*** SUPPLIED RECORDS Section Begins ***

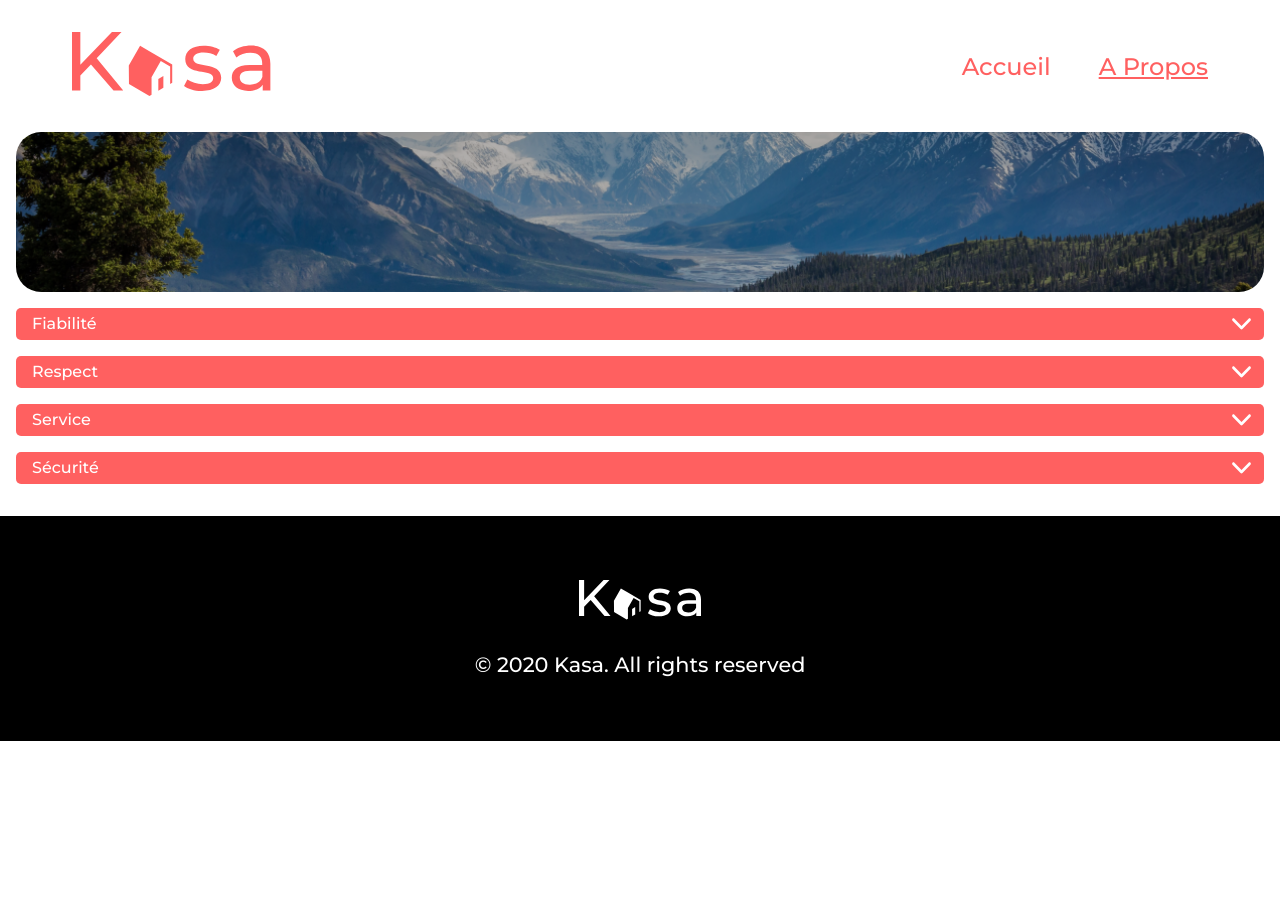
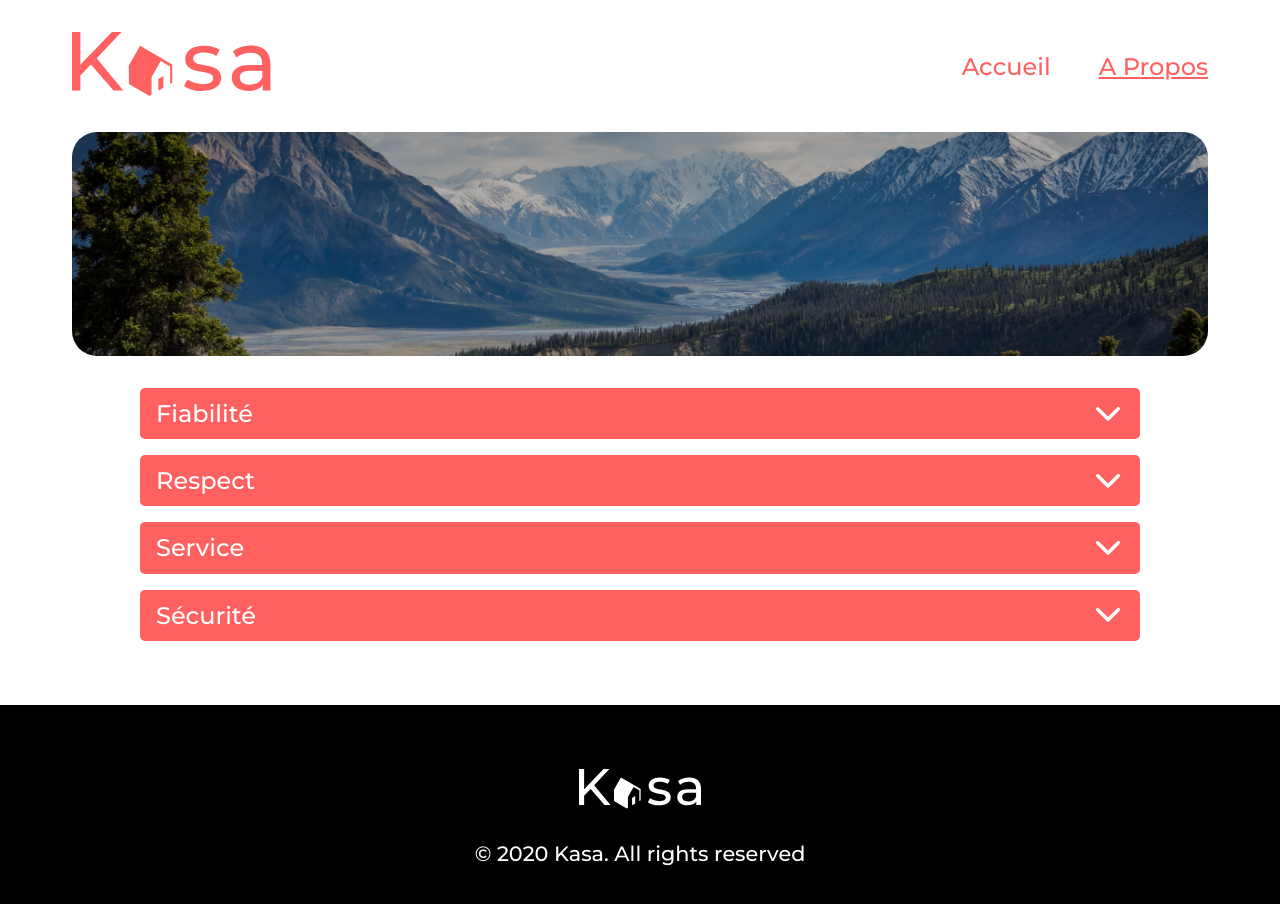
Before and after one commit to ThomasCharuel/kasa, a React (Create React App) app: page /about in a window 1280 px wide. Shown: the top 904 px of the page. Before the commit the page ends 800 px from the top, so only its background shows below. Built offline with nearby package versions, Linux system fonts and the light colour scheme.

Commit message:
Implement responsivity about pageé

```diff
--- a/src/components/Banner/index.module.scss
+++ b/src/components/Banner/index.module.scss
@@ -31,5 +31,6 @@
 @include media-query-for-screen($desktop) {
   .banner {
     border-radius: 25px;
+    height: 14rem;
   }
 }
--- a/src/components/Collapse/index.module.scss
+++ b/src/components/Collapse/index.module.scss
@@ -1,4 +1,5 @@
 @import '../../styles/variables';
+@import '../../styles/mixins';
 
 .collapse {
   border-radius: 5px;
@@ -41,3 +42,24 @@
   font-size: 0.8rem;
   line-height: 1.1rem;
 }
+
+@include media-query-for-screen($desktop) {
+  .header {
+    padding: 0.6rem 1rem 0.6rem 1rem;
+
+    &__title {
+      font-size: 1.5rem;
+    }
+  }
+
+  .collapseButton {
+    &__icon {
+      height: 2rem;
+    }
+  }
+
+  .content {
+    font-size: 1.5rem;
+    line-height: 2rem;
+  }
+}
--- a/src/pages/About/index.module.scss
+++ b/src/pages/About/index.module.scss
@@ -1,3 +1,6 @@
+@import '../../styles/variables';
+@import '../../styles/mixins';
+
 .main {
   padding: 0 1rem 1rem;
 }
@@ -8,3 +11,17 @@
   flex-direction: column;
   gap: 1rem;
 }
+
+@include media-query-for-screen($desktop) {
+  .main {
+    padding: 0 2rem 2rem;
+    margin: auto;
+    max-width: 1200px;
+  }
+
+  .about__listing {
+    padding: 2rem 0;
+    max-width: 1000px;
+    margin: auto;
+  }
+}
```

*** SUPPLIED RECORDS Section Ends ***

● **ASSIGNMENT**: Return the entries above in full and unchanged, omitting every image.

● **EXERCISE ANSWER**:
Before and after one commit to ThomasCharuel/kasa, a React (Create React App) app: page /about in a window 1280 px wide. Shown: the top 904 px of the page. Before the commit the page ends 800 px from the top, so only its background shows below. Built offline with nearby package versions, Linux system fonts and the light colour scheme.

Commit message:
Implement responsivity about pageé

```diff
--- a/src/components/Banner/index.module.scss
+++ b/src/components/Banner/index.module.scss
@@ -31,5 +31,6 @@
 @include media-query-for-screen($desktop) {
   .banner {
     border-radius: 25px;
+    height: 14rem;
   }
 }
--- a/src/components/Collapse/index.module.scss
+++ b/src/components/Collapse/index.module.scss
@@ -1,4 +1,5 @@
 @import '../../styles/variables';
+@import '../../styles/mixins';
 
 .collapse {
   border-radius: 5px;
@@ -41,3 +42,24 @@
   font-size: 0.8rem;
   line-height: 1.1rem;
 }
+
+@include media-query-for-screen($desktop) {
+  .header {
+    padding: 0.6rem 1rem 0.6rem 1rem;
+
+    &__title {
+      font-size: 1.5rem;
+    }
+  }
+
+  .collapseButton {
+    &__icon {
+      height: 2rem;
+    }
+  }
+
+  .content {
+    font-size: 1.5rem;
+    line-height: 2rem;
+  }
+}
--- a/src/pages/About/index.module.scss
+++ b/src/pages/About/index.module.scss
@@ -1,3 +1,6 @@
+@import '../../styles/variables';
+@import '../../styles/mixins';
+
 .main {
   padding: 0 1rem 1rem;
 }
@@ -8,3 +11,17 @@
   flex-direction: column;
   gap: 1rem;
 }
+
+@include media-query-for-screen($desktop) {
+  .main {
+    padding: 0 2rem 2rem;
+    margin: auto;
+    max-width: 1200px;
+  }
+
+  .about__listing {
+    padding: 2rem 0;
+    max-width: 1000px;
+    margin: auto;
+  }
+}
```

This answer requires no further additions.